### Revision tracking records
+++++

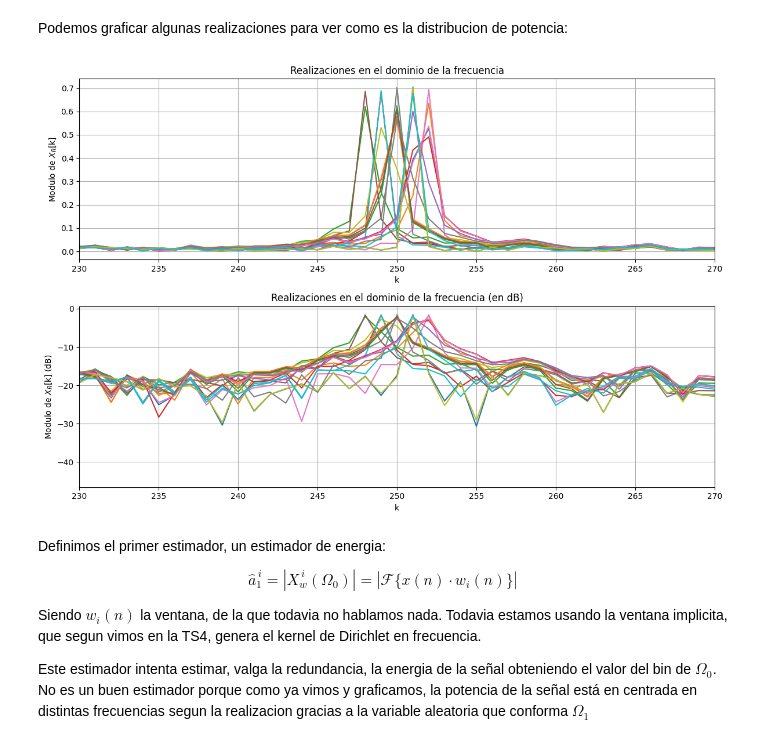
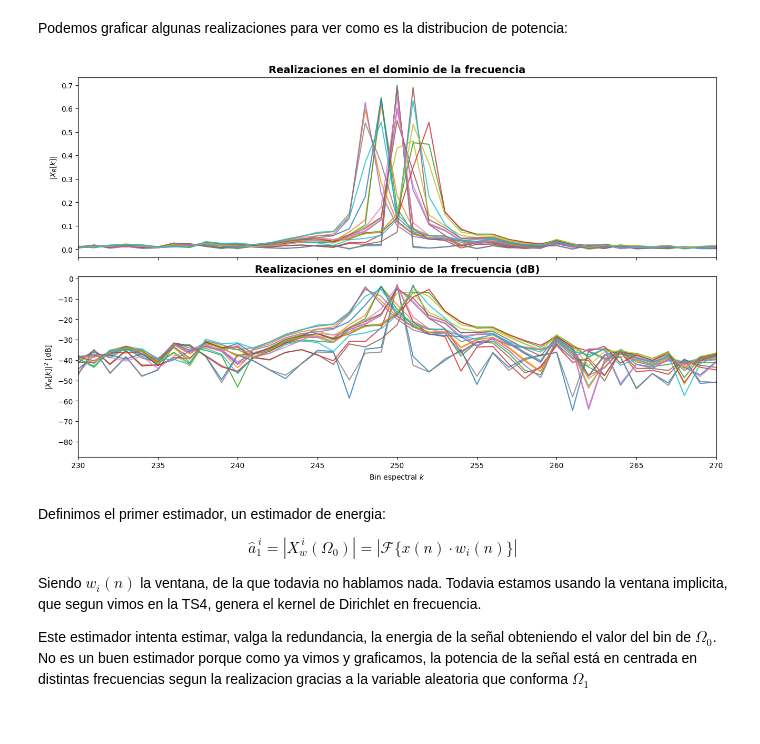
Before and after one commit to tomzuran/PDS2026, a Jupyter notebook: est_espectral2.ipynb, the cells around one changed output. Cells and saved outputs as stored; diff of their text form; code cells hidden in the pictures.

```diff
--- a/est_espectral2.ipynb
+++ b/est_espectral2.ipynb
@@ -118,26 +122,65 @@ x_fft_abs = np.abs(x_fft)/N
 # %% [markdown]
 Podemos graficar algunas realizaciones para ver como es la distribucion de potencia:
 # %%
-figure, axs = plt.subplots(2, 1, figsize=(12, 8))
-for i in range(0, 20):
-    axs[0].plot(x_fft_abs[i,:])
-axs[0].grid(True)
-axs[0].set_title("Realizaciones en el dominio de la frecuencia")
-axs[0].set_xlabel("k")
-axs[0].set_ylabel("Modulo de $X_R$[k]")
-axs[0].set_xlim(N//4-20, N//4+20)
+import seaborn as sns
 
-for i in range(0, 20):
-    axs[1].plot(10*np.log10(x_fft_abs[i,:]))
-axs[1].grid(True)
-axs[1].set_title("Realizaciones en el dominio de la frecuencia (en dB)")
-axs[1].set_xlabel("k")
-axs[1].set_ylabel("Modulo de $X_R$[k] (dB)")
-axs[1].set_xlim(N//4-20, N//4+20)
-figure.tight_layout()
+fig, axs = plt.subplots(
+    2, 1,
+    figsize=(13, 8),
+    sharex=True,
+    constrained_layout=True
+)
+
+# =========================
+# Dominio lineal
+# =========================
+for i in range(20):
+    sns.lineplot(
+        x=x_fft_abs.shape[1] * [0] + np.arange(x_fft_abs.shape[1]),
+        y=x_fft_abs[i, :],
+        ax=axs[0],
+        linewidth=1.5,
+        alpha=0.8,
+        legend=False
+    )
+
+axs[0].set_title(
+    "Realizaciones en el dominio de la frecuencia",
+    fontsize=14,
+    weight='bold'
+)
+
+axs[0].set_ylabel(r"$|X_R[k]|$")
+
+axs[0].set_xlim(N//4 - 20, N//4 + 20)
+
+# =========================
+# Dominio en dB
+# =========================
+for i in range(20):
+    sns.lineplot(
+        x=x_fft_abs.shape[1] * [0] + np.arange(x_fft_abs.shape[1]),
+        y=20 * np.log10(x_fft_abs[i, :] + 1e-12),
+        ax=axs[1],
+        linewidth=1.5,
+        alpha=0.8,
+        legend=False
+    )
+
+axs[1].set_title(
+    "Realizaciones en el dominio de la frecuencia (dB)",
+    fontsize=14,
+    weight='bold'
+)
+
+axs[1].set_xlabel(r"Bin espectral $k$")
+axs[1].set_ylabel(r"$|X_R[k]|^2$ [dB]")
+
+axs[1].set_xlim(N//4 - 20, N//4 + 20)
+
 plt.show()
 # %% [output]
-[figure, old version]
+[figure, new version]
 # %% [markdown]
 Definimos el primer estimador, un estimador de energia:
 
```
Also changed, not shown: parts of 42 cells of this notebook.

+++++

### TASK
Output each record exactly as it appears, but not the pictures.

### THE ANSWER
Before and after one commit to tomzuran/PDS2026, a Jupyter notebook: est_espectral2.ipynb, the cells around one changed output. Cells and saved outputs as stored; diff of their text form; code cells hidden in the pictures.

```diff
--- a/est_espectral2.ipynb
+++ b/est_espectral2.ipynb
@@ -118,26 +122,65 @@ x_fft_abs = np.abs(x_fft)/N
 # %% [markdown]
 Podemos graficar algunas realizaciones para ver como es la distribucion de potencia:
 # %%
-figure, axs = plt.subplots(2, 1, figsize=(12, 8))
-for i in range(0, 20):
-    axs[0].plot(x_fft_abs[i,:])
-axs[0].grid(True)
-axs[0].set_title("Realizaciones en el dominio de la frecuencia")
-axs[0].set_xlabel("k")
-axs[0].set_ylabel("Modulo de $X_R$[k]")
-axs[0].set_xlim(N//4-20, N//4+20)
+import seaborn as sns
 
-for i in range(0, 20):
-    axs[1].plot(10*np.log10(x_fft_abs[i,:]))
-axs[1].grid(True)
-axs[1].set_title("Realizaciones en el dominio de la frecuencia (en dB)")
-axs[1].set_xlabel("k")
-axs[1].set_ylabel("Modulo de $X_R$[k] (dB)")
-axs[1].set_xlim(N//4-20, N//4+20)
-figure.tight_layout()
+fig, axs = plt.subplots(
+    2, 1,
+    figsize=(13, 8),
+    sharex=True,
+    constrained_layout=True
+)
+
+# =========================
+# Dominio lineal
+# =========================
+for i in range(20):
+    sns.lineplot(
+        x=x_fft_abs.shape[1] * [0] + np.arange(x_fft_abs.shape[1]),
+        y=x_fft_abs[i, :],
+        ax=axs[0],
+        linewidth=1.5,
+        alpha=0.8,
+        legend=False
+    )
+
+axs[0].set_title(
+    "Realizaciones en el dominio de la frecuencia",
+    fontsize=14,
+    weight='bold'
+)
+
+axs[0].set_ylabel(r"$|X_R[k]|$")
+
+axs[0].set_xlim(N//4 - 20, N//4 + 20)
+
+# =========================
+# Dominio en dB
+# =========================
+for i in range(20):
+    sns.lineplot(
+        x=x_fft_abs.shape[1] * [0] + np.arange(x_fft_abs.shape[1]),
+        y=20 * np.log10(x_fft_abs[i, :] + 1e-12),
+        ax=axs[1],
+        linewidth=1.5,
+        alpha=0.8,
+        legend=False
+    )
+
+axs[1].set_title(
+    "Realizaciones en el dominio de la frecuencia (dB)",
+    fontsize=14,
+    weight='bold'
+)
+
+axs[1].set_xlabel(r"Bin espectral $k$")
+axs[1].set_ylabel(r"$|X_R[k]|^2$ [dB]")
+
+axs[1].set_xlim(N//4 - 20, N//4 + 20)
+
 plt.show()
 # %% [output]
-[figure, old version]
+[figure, new version]
 # %% [markdown]
 Definimos el primer estimador, un estimador de energia:
 
```
Also changed, not shown: parts of 42 cells of this notebook.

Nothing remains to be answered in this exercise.